Task requirements =
Each line in the records that mentions the word "cyan" needs to be listed.

___ The data

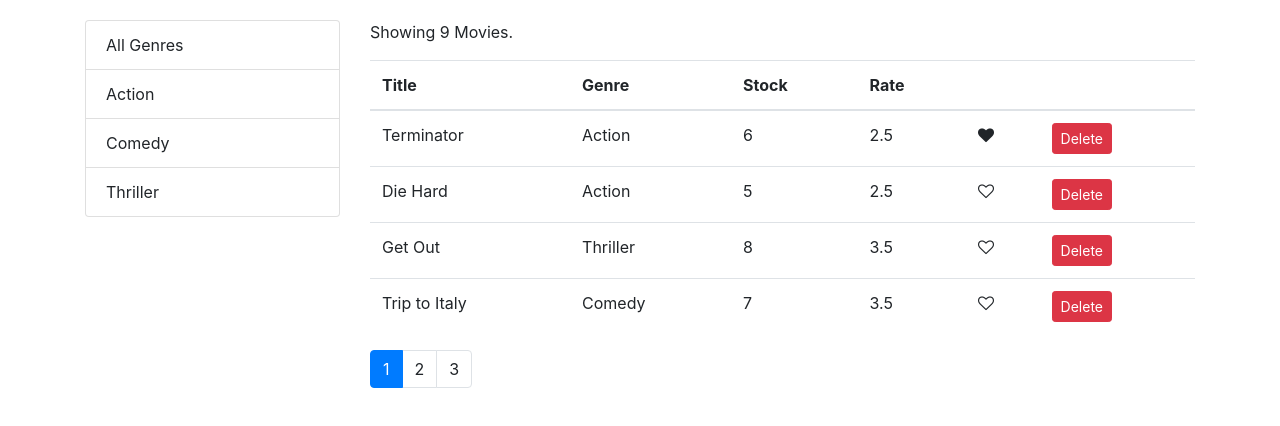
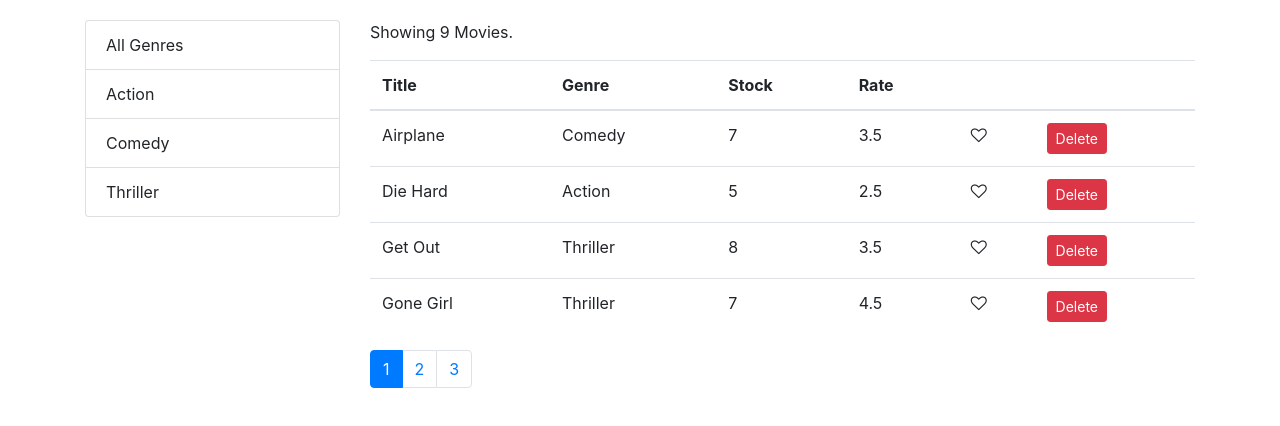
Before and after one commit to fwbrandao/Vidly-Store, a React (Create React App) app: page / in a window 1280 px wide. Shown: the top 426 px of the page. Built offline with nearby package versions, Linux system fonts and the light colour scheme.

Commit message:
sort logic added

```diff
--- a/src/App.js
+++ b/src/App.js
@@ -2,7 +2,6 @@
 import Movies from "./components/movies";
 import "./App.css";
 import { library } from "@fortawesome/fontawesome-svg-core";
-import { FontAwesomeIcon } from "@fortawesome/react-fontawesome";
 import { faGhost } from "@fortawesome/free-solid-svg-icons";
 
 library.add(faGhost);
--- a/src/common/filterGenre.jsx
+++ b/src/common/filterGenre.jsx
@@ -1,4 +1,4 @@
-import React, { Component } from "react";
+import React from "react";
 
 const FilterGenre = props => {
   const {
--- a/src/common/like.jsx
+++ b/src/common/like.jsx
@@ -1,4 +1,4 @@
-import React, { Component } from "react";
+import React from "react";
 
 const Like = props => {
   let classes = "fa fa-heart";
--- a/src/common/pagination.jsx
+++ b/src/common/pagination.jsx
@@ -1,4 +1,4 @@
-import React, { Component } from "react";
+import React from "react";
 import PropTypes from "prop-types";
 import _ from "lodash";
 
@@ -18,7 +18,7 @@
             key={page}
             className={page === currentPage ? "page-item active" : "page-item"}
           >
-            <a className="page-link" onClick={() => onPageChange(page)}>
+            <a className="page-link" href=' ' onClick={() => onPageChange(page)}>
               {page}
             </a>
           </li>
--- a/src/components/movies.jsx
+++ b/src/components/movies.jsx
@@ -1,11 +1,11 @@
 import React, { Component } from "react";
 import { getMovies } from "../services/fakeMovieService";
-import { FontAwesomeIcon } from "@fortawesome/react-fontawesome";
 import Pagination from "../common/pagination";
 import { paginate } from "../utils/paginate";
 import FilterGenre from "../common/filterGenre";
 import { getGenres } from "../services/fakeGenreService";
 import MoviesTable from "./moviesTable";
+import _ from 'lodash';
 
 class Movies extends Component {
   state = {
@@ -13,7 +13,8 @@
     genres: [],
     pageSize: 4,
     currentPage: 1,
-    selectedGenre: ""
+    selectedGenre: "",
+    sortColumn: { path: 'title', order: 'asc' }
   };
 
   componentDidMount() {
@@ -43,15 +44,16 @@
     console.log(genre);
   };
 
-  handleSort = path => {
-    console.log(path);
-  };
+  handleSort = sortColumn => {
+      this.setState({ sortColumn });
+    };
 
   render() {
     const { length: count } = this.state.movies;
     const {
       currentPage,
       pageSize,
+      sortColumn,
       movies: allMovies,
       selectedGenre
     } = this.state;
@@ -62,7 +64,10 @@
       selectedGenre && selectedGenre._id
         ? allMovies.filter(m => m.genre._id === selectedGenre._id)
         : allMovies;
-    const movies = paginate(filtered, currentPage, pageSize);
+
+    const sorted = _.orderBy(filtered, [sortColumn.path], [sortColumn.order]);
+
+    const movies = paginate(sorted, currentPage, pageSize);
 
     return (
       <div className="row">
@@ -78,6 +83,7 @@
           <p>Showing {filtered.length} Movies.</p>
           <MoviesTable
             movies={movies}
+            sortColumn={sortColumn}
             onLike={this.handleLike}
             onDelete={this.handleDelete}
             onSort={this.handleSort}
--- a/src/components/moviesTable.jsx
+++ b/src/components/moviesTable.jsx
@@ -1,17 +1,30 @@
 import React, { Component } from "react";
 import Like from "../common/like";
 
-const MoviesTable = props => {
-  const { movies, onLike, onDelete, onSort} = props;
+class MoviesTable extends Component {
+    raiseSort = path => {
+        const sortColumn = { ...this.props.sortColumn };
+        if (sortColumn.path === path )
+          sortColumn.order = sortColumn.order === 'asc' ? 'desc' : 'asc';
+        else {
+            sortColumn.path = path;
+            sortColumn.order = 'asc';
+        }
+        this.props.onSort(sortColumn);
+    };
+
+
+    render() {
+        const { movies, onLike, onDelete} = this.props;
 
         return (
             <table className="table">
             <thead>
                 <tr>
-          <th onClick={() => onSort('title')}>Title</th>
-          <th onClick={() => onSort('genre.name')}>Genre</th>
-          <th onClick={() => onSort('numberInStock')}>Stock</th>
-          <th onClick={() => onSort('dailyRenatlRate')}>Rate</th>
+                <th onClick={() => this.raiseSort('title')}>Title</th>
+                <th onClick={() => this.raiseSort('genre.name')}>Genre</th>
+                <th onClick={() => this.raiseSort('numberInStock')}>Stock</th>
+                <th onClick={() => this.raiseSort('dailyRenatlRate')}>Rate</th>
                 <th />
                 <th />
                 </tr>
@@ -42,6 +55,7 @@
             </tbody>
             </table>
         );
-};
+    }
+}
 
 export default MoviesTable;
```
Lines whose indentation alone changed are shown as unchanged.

______
___ The data

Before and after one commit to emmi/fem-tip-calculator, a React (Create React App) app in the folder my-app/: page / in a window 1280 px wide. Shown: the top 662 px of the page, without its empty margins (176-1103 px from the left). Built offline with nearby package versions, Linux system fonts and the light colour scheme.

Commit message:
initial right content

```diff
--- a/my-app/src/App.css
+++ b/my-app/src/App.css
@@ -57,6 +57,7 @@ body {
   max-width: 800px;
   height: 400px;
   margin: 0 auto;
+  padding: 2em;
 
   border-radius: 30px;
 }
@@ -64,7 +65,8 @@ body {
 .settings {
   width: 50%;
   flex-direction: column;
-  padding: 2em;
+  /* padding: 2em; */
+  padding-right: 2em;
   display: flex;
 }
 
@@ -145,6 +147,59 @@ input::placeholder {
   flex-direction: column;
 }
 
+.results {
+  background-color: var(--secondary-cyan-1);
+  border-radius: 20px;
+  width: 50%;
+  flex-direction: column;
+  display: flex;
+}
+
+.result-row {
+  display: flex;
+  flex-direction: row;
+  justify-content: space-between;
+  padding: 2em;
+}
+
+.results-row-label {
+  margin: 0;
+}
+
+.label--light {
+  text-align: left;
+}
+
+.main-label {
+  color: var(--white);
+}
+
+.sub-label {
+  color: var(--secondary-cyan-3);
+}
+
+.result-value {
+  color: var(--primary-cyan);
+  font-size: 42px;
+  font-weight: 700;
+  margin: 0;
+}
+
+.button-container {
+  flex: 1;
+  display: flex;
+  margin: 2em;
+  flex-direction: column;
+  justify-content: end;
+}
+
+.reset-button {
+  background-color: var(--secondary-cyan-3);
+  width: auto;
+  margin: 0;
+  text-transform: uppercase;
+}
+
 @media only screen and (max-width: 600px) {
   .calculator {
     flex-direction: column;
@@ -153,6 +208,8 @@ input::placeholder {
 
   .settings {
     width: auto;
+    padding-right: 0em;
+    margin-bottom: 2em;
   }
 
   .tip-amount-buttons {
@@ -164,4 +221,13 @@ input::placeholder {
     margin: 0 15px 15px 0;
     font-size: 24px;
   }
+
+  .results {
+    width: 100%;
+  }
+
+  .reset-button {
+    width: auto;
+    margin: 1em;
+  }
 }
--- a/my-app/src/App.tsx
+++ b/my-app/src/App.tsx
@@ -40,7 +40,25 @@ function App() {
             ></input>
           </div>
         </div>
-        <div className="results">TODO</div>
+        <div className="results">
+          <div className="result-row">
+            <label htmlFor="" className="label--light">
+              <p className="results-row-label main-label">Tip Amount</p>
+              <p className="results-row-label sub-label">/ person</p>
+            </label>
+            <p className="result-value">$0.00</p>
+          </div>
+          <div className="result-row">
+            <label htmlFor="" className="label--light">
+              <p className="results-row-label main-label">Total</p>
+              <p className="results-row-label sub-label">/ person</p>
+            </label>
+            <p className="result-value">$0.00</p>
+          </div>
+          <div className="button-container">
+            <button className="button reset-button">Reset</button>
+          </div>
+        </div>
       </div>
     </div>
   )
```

______
___ The data

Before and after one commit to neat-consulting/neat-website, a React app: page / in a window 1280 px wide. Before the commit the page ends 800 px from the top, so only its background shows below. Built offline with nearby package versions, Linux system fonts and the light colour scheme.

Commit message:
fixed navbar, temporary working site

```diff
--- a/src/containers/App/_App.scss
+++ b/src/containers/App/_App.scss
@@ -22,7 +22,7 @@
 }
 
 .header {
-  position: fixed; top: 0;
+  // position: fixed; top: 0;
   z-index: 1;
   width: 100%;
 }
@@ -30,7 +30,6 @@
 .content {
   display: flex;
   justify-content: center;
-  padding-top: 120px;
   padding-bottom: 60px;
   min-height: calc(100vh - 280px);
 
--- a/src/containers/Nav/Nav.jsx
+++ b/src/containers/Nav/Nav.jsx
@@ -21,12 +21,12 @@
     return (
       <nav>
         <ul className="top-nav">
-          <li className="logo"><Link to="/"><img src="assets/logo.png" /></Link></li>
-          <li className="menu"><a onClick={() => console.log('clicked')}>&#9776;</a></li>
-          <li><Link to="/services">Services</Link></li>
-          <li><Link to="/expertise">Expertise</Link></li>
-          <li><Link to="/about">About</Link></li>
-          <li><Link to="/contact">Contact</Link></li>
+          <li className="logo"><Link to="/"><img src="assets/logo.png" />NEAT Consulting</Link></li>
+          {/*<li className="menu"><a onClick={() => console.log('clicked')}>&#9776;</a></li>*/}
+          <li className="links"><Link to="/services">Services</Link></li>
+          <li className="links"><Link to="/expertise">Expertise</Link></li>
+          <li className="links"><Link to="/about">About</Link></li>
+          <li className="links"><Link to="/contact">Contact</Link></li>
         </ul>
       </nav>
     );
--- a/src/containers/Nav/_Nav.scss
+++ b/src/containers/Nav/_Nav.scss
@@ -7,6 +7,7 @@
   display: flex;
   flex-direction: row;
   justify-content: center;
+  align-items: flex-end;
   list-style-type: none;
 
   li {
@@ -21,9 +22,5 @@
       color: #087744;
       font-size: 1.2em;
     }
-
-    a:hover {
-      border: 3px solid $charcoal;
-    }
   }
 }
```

______

Exercise solution =
+  background-color: var(--secondary-cyan-1);
+  color: var(--secondary-cyan-3);
+  color: var(--primary-cyan);
+  background-color: var(--secondary-cyan-3);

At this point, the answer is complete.